Baseball fans are enjoying the World Series between the Houston Astros and the Los Angeles Dodgers. Both teams are convinced that the baseballs used are different from the ones used in regular games. They have voiced their opinions that they are harder to manage because of the way they feel. The balls are described as being slick.

Reactions from pitchers

Tom Verducci of Sports Illustrated reported that the pitchers for both teams agree that there is a change in the baseballs. Verducci added that the condition of the balls is creating problems for the pitchers.

The slicker World Series balls are making it hard to throw a good slider. This is resulting in a higher home run rate.

Astros’ pitcher Justin Verlander said he has definitely noticed a difference, especially when he throws a slider.
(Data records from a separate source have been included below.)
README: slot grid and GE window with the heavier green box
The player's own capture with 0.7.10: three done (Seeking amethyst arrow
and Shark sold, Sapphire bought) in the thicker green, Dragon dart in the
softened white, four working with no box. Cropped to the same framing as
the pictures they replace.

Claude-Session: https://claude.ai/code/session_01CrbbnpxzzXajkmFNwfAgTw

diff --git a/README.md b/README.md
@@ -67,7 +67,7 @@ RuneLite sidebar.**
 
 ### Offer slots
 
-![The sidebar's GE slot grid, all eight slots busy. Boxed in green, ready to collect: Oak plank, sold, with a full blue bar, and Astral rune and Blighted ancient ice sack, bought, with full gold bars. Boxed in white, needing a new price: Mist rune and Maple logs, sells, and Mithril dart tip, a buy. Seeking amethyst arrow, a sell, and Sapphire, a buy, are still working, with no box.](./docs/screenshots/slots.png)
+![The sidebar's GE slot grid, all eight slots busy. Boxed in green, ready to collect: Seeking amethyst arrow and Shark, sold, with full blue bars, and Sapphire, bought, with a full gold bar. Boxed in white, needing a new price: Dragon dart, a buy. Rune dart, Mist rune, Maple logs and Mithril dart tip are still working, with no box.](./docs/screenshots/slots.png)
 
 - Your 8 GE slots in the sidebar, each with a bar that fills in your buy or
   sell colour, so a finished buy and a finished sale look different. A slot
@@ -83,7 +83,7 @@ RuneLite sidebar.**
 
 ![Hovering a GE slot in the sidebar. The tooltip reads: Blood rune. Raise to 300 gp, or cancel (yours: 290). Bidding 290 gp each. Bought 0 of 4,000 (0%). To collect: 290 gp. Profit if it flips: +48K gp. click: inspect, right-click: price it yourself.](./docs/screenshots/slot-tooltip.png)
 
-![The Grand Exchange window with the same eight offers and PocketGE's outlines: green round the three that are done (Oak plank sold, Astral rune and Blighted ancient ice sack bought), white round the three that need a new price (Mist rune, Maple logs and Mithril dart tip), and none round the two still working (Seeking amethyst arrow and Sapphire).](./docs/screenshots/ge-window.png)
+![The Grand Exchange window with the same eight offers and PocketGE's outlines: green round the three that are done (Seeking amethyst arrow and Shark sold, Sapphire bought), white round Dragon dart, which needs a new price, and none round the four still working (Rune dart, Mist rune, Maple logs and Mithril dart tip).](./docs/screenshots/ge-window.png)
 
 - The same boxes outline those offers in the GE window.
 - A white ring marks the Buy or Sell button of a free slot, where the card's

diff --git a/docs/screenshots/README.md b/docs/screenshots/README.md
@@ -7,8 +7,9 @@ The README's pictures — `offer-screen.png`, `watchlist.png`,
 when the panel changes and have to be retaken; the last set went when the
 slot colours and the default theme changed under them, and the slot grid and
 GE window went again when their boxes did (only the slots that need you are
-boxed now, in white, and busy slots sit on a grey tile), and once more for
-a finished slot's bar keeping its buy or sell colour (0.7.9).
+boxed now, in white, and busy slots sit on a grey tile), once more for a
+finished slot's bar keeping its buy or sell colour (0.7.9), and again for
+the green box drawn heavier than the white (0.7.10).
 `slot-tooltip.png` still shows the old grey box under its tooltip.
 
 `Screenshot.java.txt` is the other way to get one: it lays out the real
He indicated that it didn't feel the same, and the sliders he had been pitching end up becoming home runs.

Pitchers on both teams are suffering, especially Houston closer Ken Giles who threw sliders 47 percent of the time in the regular season, but his performance in the World Series has been really bad. His slider rate is noticeable. He has missed 75 percent of the time. Giles can no longer control his best pitch.
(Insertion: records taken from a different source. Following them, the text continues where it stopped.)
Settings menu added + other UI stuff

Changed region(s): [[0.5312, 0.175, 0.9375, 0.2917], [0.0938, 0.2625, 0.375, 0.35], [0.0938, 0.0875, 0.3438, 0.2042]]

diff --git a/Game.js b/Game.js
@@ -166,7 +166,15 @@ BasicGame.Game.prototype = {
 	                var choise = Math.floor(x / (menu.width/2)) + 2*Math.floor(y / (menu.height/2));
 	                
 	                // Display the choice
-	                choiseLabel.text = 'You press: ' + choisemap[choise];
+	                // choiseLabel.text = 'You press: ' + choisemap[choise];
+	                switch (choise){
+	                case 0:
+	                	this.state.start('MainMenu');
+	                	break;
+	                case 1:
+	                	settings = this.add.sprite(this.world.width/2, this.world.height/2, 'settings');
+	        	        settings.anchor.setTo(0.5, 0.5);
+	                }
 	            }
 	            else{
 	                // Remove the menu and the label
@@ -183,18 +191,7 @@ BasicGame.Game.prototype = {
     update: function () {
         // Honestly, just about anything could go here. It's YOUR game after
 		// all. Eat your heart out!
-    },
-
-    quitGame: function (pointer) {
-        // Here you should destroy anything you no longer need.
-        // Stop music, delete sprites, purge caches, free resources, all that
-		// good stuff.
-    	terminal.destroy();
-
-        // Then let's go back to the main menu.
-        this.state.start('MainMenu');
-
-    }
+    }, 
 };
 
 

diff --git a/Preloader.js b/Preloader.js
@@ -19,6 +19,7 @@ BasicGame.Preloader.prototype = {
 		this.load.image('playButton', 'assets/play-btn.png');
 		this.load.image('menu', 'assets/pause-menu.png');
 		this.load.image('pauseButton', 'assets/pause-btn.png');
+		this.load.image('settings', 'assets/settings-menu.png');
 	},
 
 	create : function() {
Even though Charlie Morton doesn't throw sliders, he confirmed that when the ball is slick, he and others can’t manage the baseball and throw it with the same aggressiveness.

Reactions from coaches

Astros pitching coach Brent Strom went so far as to say that the Los Angeles Dodgers won Game 4, 6-2 because of the balls. He said anyone can see and feel the difference because of the grain of the leather. He is wondering why those used in the World Series are different. He showed Sports Illustrated two baseballs side by side, and they did look and feel different.

Dodgers pitching coach Rick Honeycutt said this problem is serious and suggested that the MLB needs to resolve the issue once and for all. He shared that officials have been talking for a while about getting balls like those used in Japan. However, nothing has been done about it.

No difference

Major League Baseball senior vice president of baseball operations, Peter Woodfork said the World Series balls were tested after they were made in Costa Rica. He concluded that the cowhide is used to make all the balls for regular and World Series games. He pointed out that the only difference is the stamping, which was changed from blue ink to gold ink.